Storage is now so important it is essential to make strategic decisions, and then make them work. This applies...
to all levels: Product selection, SAN design, implementation and management.
Early in my IT career, when I was a programmer, I was told that choosing a software design methodology, then using it properly, was more important than which methodology you actually chose. Having worked in many areas of IT, and most recently storage and SANs, I think you can apply a version of this rule to almost any case.
In an increasingly complex environment, it is vital that you decide on your strategy, standardize wherever possible, document clearly and accept the fact that some things do not fit the standard, in which case you make sure the exception is clearly justified and documented.
For example, do you have a SAN consisting of a single fabric or dual-redundant fabrics? Do you dual-attach everything or only those devices that need the higher levels of high availability (HA)? This decision is becoming a non-argument. The cost of HBAs and the per-port costs of switches have decreased steadily, and the incremental cost of doing things properly is small compared to the cost savings of standardization. Therefore, I would recommend in almost every single case that you use two fabrics and that the two fabrics should be configured identically. Every server should have two HBAs, one connected to each fabric, etc. This gives you consistency so that your documentation is simpler, your management procedures are simpler and TCO is reduced.

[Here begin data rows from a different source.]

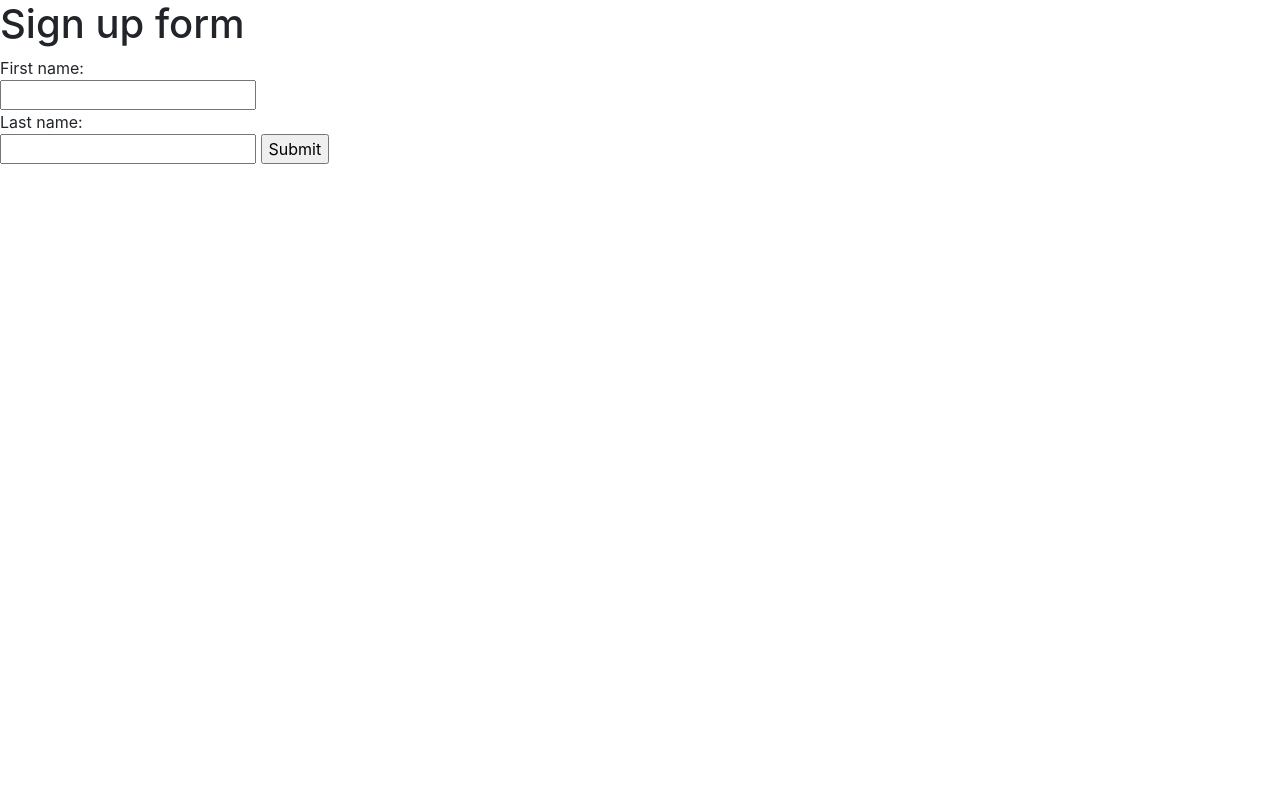
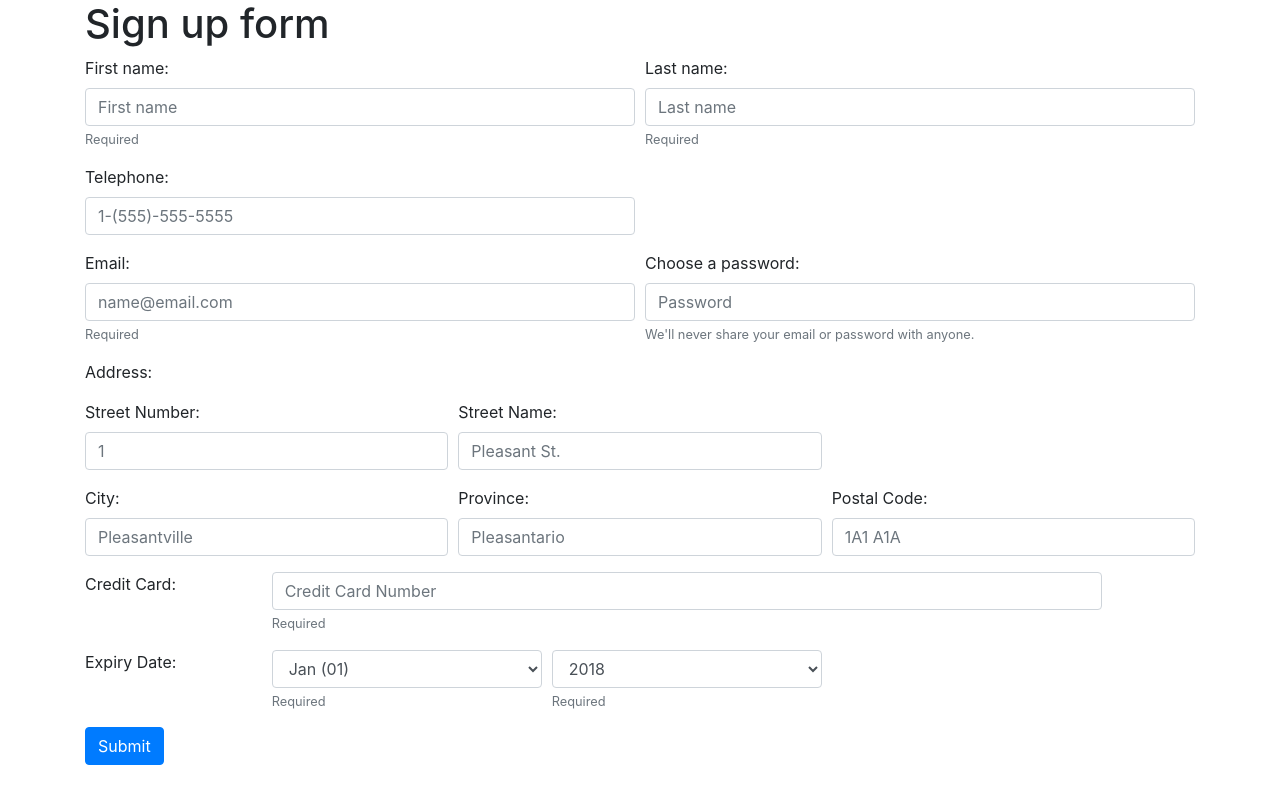
Before and after one commit to matt-bowen/omts-web-app, a PHP site: page /signup.html in a window 1280 px wide. Run offline with PHP 8.4, Linux system fonts and the light colour scheme; some libraries are stand-ins or nearby versions.

Commit message:
Full signup page with database insertions

```diff
--- a/signup.html
+++ b/signup.html
@@ -7,20 +7,125 @@
 
         <!-- Bootstrap CSS -->
         <link rel="stylesheet" href="styles/bootstrap.min.css">
+        <!-- other css -->
+
         <!-- icon -->
         <link rel="shortcut icon" href="images/favicon.ico">
 
         <title>OMTS Customer Signup</title>
     </head>
     <body>
-        <h1>Sign up form</h1>
-        <form action="scripts/signup.php" method="POST">
-            First name:<br>
-            <input type="text" name="firstname"><br>
-            Last name:<br>
-            <input type="text" name="lastname">
-            <input type="submit" name="submitbutton">
-        </form>
+        <div class="container">
+            <h1>Sign up form</h1>
+        </div>
+        <div class=container>
+            <div class="form-group">
+                <form action="scripts/signup.php" method="POST">
+                    <div class="form-row">
+                        <div class="form-group col-md-6">
+                            <label for="form_firstname">First name:</label>
+                            <input type="text" class="form-control" id="form_firstname" name="firstname" required="true" placeholder="First name">
+                            <small id="firstnameRequired" class="form-text text-muted">Required</small>
+                        </div>
+                        <div class="form-group col-md-6">
+                            <label for="form_lastname">Last name:</label>
+                            <input type="text" class="form-control" id="form_lastname" name="lastname" required="true" placeholder="Last name">
+                            <small id="lastnameRequired" class="form-text text-muted">Required</small>
+                        </div>
+                    </div>
+                    <div class="form-row">
+                        <div class="form-group col-md-6">
+                            <label for="form_phone">Telephone:</label>
+                            <input type="tel" class="form-control bfh-phone" id="form_phone" name="phone" placeholder="1-(555)-555-5555">
+                        </div>
+                    </div>
+                    <div class="form-row">
+                        <div class="form-group col-md-6">
+                            <label for="form_email">Email:</label>
+                            <input type="email" class="form-control" id="form_email" name="email" required="true" placeholder="name@email.com">
+                            <small id="emailRequired" class="form-text text-muted">Required</small>
+                        </div>
+                        <div class="form-group col-md-6">
+                            <label for="form_password">Choose a password:</label>
+                            <input type="password" class="form-control" id="form_password" name="password" required="true" placeholder="Password">
+                            <small id="passwordRequired" class="form-text text-muted">We'll never share your email or password with anyone.</small>
+                        </div>
+                    </div>
+                    <div class="form"><p>Address:</p></div>
+                    <div class="form-row">
+                        <div class="form-group col-4">
+                            <label for="form_streetnum">Street Number:</label>
+                            <input type="text" class="form-control" id="form_streetnum" name="streetnum" placeholder="1">
+                        </div>
+                        <div class="form-group col-4">
+                            <label for="form_streetname">Street Name:</label>
+                            <input type="text" class="form-control" id="form_streetname" name="streetname" placeholder="Pleasant St.">
+                        </div>
+                    </div>
+                    <div class="form-row">
+                        <div class="form-group col-4">
+                            <label for="form_city">City:</label>
+                            <input type="text" class="form-control" id="form_city" name="city" placeholder="Pleasantville">
+                        </div>
+                        <div class="form-group col-4">
+                            <label for="form_province">Province:</label>
+                            <input type="text" class="form-control" id="form_province" name="province" placeholder="Pleasantario">
+                        </div>
+                        <div class="form-group col-4">
+                            <label for="form_postal">Postal Code:</label>
+                            <input type="text" class="form-control" id="form_postal" name="postal" placeholder="1A1 A1A">
+                        </div>
+                    </div>
+                    <div class="form-row">
+                        <label class="col-sm-2 control-label" for="form_cc">Credit Card:</label>
+                        <div class="form-group col-9">
+                            <input type="text" class="form-control" id="form_cc" name="cc" placeholder="Credit Card Number" required="true">
+                            <small id="ccRequired" class="form-text text-muted">Required</small>
+                        </div>
+                    </div>
+                    <div class="form-row">
+                        <label class="col-sm-2 control-label">Expiry Date:</label>
+                        <div class="form-group col-3">
+                            <select class="form-control" name="ccexp_month" required="true">
+                                <option value="01">Jan (01)</option>
+                                <option value="02">Feb (02)</option>
+                                <option value="03">Mar (03)</option>
+                                <option value="04">Apr (04)</option>
+                                <option value="05">May (05)</option>
+                                <option value="06">June (06)</option>
+                                <option value="07">July (07)</option>
+                                <option value="08">Aug (08)</option>
+                                <option value="09">Sep (09)</option>
+                                <option value="10">Oct (10)</option>
+                                <option value="11">Nov (11)</option>
+                                <option value="12">Dec (12)</option>
+                            </select>
+                            <small id="ccexpRequired" class="form-text text-muted">Required</small>
+                        </div>
+                        <div class="form-group col-3">
+                            <select class="form-control" name="ccexp_year" required="true">
+                                <option value="18">2018</option>
+                                <option value="19">2019</option>
+                                <option value="20">2020</option>
+                                <option value="21">2021</option>
+                                <option value="22">2022</option>
+                                <option value="23">2023</option>
+                                <option value="24">2024</option>
+                                <option value="25">2025</option>
+                                <option value="26">2026</option>
+                                <option value="27">2027</option>
+                                <option value="28">2028</option>
+                            </select>
+                            <small id="ccexpRequired" class="form-text text-muted">Required</small>
+                        </div>
+
+                    </div>
+
+
+                    <input type="submit" class="btn btn-primary" name="submitbutton">
+                </form>
+            </div>
+        </div>
 
 
 
```
Also changed, not shown: scripts/signup.php (+5 -2 lines).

There are exceptions today. In general, dual-connection, direct-Fibre Channel-attach tape drives offers limited benefit -- at least until the backup software world catches up. And of course, if you are connecting tape libraries through Fibre to a SCSI router, then this will also tend to lead to single connect.

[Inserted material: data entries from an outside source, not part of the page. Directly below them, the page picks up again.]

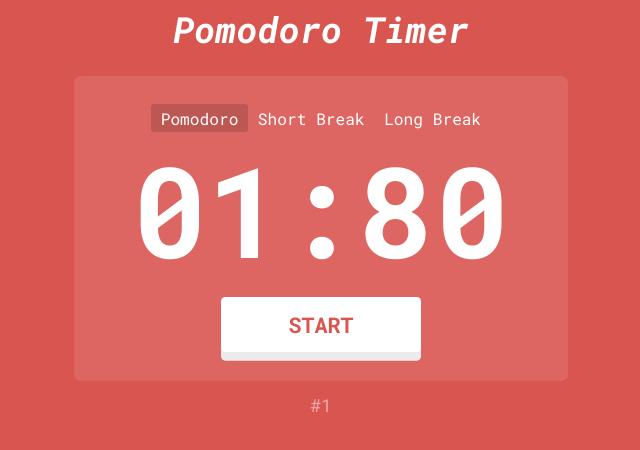
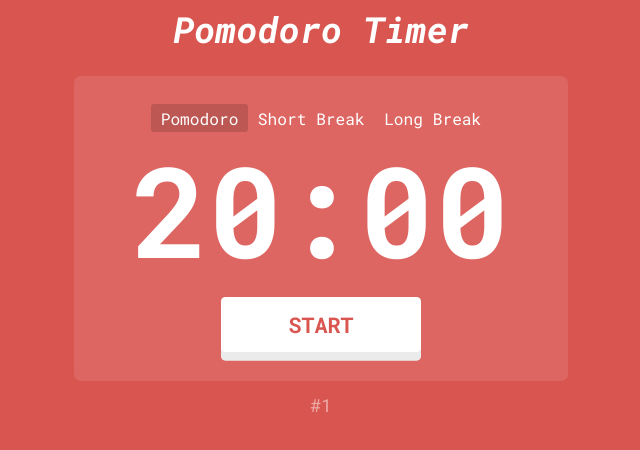
Before and after one commit to KozloffKirill/pomodoro-timer, a React (Create React App) app: page / in a window 1280 px wide. Shown: the top 450 px of the page, without its empty margins (319-959 px from the left). Built offline with nearby package versions, Linux system fonts and the light colour scheme; the HTML template or start-up script is replaced by a standard one.

Commit message:
change templates

```diff
--- a/src/App.css
+++ b/src/App.css
@@ -8,14 +8,3 @@ body {
    color: #fff;
    background-color: rgb(217, 85, 80);
 }
-
-.wrapper {
-   max-width: 620px;
-   margin: 0 auto;
-}
-
-main {
-   display: flex;
-   flex-direction: column;
-   align-items: center;
-}
--- a/src/App.js
+++ b/src/App.js
@@ -5,12 +5,10 @@ import PomodoroTimer from './components/PomodoroTimer/PomodoroTimer';
 function App() {
   return (
     <div className="App">
-      <div className='wrapper'>
-        <Header text="Pomodoro Timer" />
-        <main>
-          <PomodoroTimer minutes={20} seconds={15} />
-        </main>
-      </div>
+      <Header text="Pomodoro Timer" />
+      <main>
+        <PomodoroTimer />
+      </main>
     </div>
   );
 }
--- a/src/components/Header/Header.jsx
+++ b/src/components/Header/Header.jsx
@@ -5,7 +5,9 @@ const Header = ({ text }) => {
 
    return (
       <header className={styles.Header}>
-         <h1 className={styles.name}>{text}</h1>
+         <div className={styles.wrapper}>
+            <h1 className={styles.name}>{text}</h1>
+         </div>
       </header>
    );
 };
--- a/src/components/Header/Header.module.css
+++ b/src/components/Header/Header.module.css
@@ -1,11 +1,16 @@
 .Header {
-   text-align: center;
    padding: 0.6em 0;
    margin-bottom: 1em;
+}
+
+.wrapper {
+   max-width: 620px;
+   margin: 0 auto;
 }
 
 .name {
    font-size: 2em;
    font-weight: 700;
    font-style: italic;
+   text-align: center;
 }
--- a/src/components/PomodoroTimer/PomodoroTimer.jsx
+++ b/src/components/PomodoroTimer/PomodoroTimer.jsx
@@ -4,8 +4,8 @@ import Mode from "../../models/mode.js";
 import Skip from "../../assets/img/skip.png";
 
 const PomodoroTimer = () => {
-   const [seconds, setSeconds] = useState(80);
-   const [minutes, setMinutes] = useState(1);
+   const [seconds, setSeconds] = useState(0);
+   const [minutes, setMinutes] = useState(20);
    const [isPaused, setIsPaused] = useState(true);
    const [mode, setMode] = useState(Mode.pomodoro);
    const [number, setNumber] = useState(1);
@@ -18,7 +18,7 @@ const PomodoroTimer = () => {
             if (seconds === 0) {
                if (minutes !== 0) {
                   setMinutes(minutes - 1);
-                  setSeconds(3);
+                  setSeconds(59);
                } else {
                   setIsPaused(true);
                   switchMode();
@@ -39,19 +39,24 @@ const PomodoroTimer = () => {
          case Mode.pomodoro:
             if (number % 4) {
                setMode(Mode.shortBreak);
+               setSeconds(0);
+               setMinutes(5);
             } else {
                setMode(Mode.longBreak);
+               setSeconds(0);
+               setMinutes(10);
             }
-            setSeconds(2);
             setNumber(number + 1);
             break;
          case Mode.shortBreak:
             setMode(Mode.pomodoro);
-            setSeconds(2);
+            setSeconds(0);
+            setMinutes(20);
             break;
          case Mode.longBreak:
             setMode(Mode.pomodoro);
-            setSeconds(2);
+            setSeconds(0);
+            setMinutes(20);
             break;
          default:
             break;
@@ -71,8 +76,8 @@ const PomodoroTimer = () => {
    const timerSeconds = seconds < 10 ? `0${seconds}` : seconds;
    return (
       <div className={styles.PomodoroTimer}>
-         <div className={styles.timer}>
-            <div className={styles.container}>
+         <div className={styles.wrapper}>
+            <div className={styles.timer}>
                <div className={styles.modes}>
                   <button className={mode === Mode.pomodoro ? styles.activeMode : undefined}>Pomodoro</button>
                   <button className={mode === Mode.shortBreak ? styles.activeMode : undefined}>Short Break</button>
@@ -97,8 +102,8 @@ const PomodoroTimer = () => {
                   </button>
                </div>
             </div>
+            <p className={styles.pomodoroNumber}>#{number}</p>
          </div>
-         <p className={styles.pomodoroNumber}>#{number}</p>
       </div>
    );
 };
--- a/src/components/PomodoroTimer/PomodoroTimer.module.css
+++ b/src/components/PomodoroTimer/PomodoroTimer.module.css
@@ -1,9 +1,9 @@
 .PomodoroTimer {}
 
-.container {
-   display: flex;
-   flex-direction: column;
-   justify-content: center;
+.wrapper {
+   max-width: 620px;
+   margin: 0 auto;
+   text-align: center;
 }
 
 .timer {
@@ -11,6 +11,7 @@
    padding: 1.6em 3.2em;
    border-radius: 0.4em;
    margin-bottom: 0.8em;
+   display: inline-block;
 }
 
 .time {
@@ -22,7 +23,6 @@
 
 .btnStart {
    transition: transform 0.1s linear, box-shadow 0.1s linear;
-   /*align-self: center;*/
    padding: 0.6em 0;
    width: 200px;
    background-color: #fff;
@@ -38,7 +38,6 @@
 
 .btnStop {
    transition: transform 0.1s linear, box-shadow 0.1s linear;
-   /*align-self: center;*/
    padding: 0.6em 0;
    width: 200px;
    background-color: #fff;
@@ -112,6 +111,5 @@
 }
 
 .pomodoroNumber {
-   text-align: center;
    opacity: 0.5;
 }
```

Also, if you have servers that only have space for a single HBA, you could keep things more standard by using a dual-port HBA.
Most importantly, making this a strategic decision forces you to think through the implications more clearly so you end up making better, more flexible and more "future-proof" decisions.
About the author:
About the author: Simon Gordon is a senior solution architect for McDATA based in the UK. Simon has been working as a European expert in storage networking technology for more than 5 years. He specializes in distance solutions and business continuity. Simon has been working in the IT industry for more than 20 years in a variety or technologies and business sectors including software development, systems integration, Unix and open systems, Microsoft infrastructure design as well as storage networking. He is also a contributor to and presenter for the SNIA IP-Storage Forum in Europe.